Edit tracking data:
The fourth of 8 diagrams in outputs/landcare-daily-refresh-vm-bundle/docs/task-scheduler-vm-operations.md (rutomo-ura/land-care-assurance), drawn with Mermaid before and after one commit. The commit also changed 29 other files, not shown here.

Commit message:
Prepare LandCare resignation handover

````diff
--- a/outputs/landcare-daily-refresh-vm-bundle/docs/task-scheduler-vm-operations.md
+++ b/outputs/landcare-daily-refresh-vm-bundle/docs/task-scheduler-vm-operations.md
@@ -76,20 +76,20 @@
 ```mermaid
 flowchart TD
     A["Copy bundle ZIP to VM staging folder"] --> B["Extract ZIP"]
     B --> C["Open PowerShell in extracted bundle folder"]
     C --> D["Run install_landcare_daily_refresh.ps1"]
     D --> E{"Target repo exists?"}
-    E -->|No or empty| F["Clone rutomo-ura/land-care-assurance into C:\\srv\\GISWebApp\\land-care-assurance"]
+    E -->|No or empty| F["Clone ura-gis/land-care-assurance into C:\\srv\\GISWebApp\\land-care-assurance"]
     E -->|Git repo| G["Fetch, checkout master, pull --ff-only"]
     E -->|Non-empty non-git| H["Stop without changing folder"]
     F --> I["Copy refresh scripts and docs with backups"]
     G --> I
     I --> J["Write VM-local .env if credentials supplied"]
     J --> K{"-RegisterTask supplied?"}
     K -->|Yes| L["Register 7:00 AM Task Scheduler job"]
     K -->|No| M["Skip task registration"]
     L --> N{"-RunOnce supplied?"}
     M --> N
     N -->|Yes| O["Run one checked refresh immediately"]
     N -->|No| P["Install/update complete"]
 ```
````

**WHAT YOU NEED TO DO**
Find every line in the records that contains the word "supplied"; copy those lines.

**EXERCISE SOLUTION**
     I --> J["Write VM-local .env if credentials supplied"]
     J --> K{"-RegisterTask supplied?"}
     L --> N{"-RunOnce supplied?"}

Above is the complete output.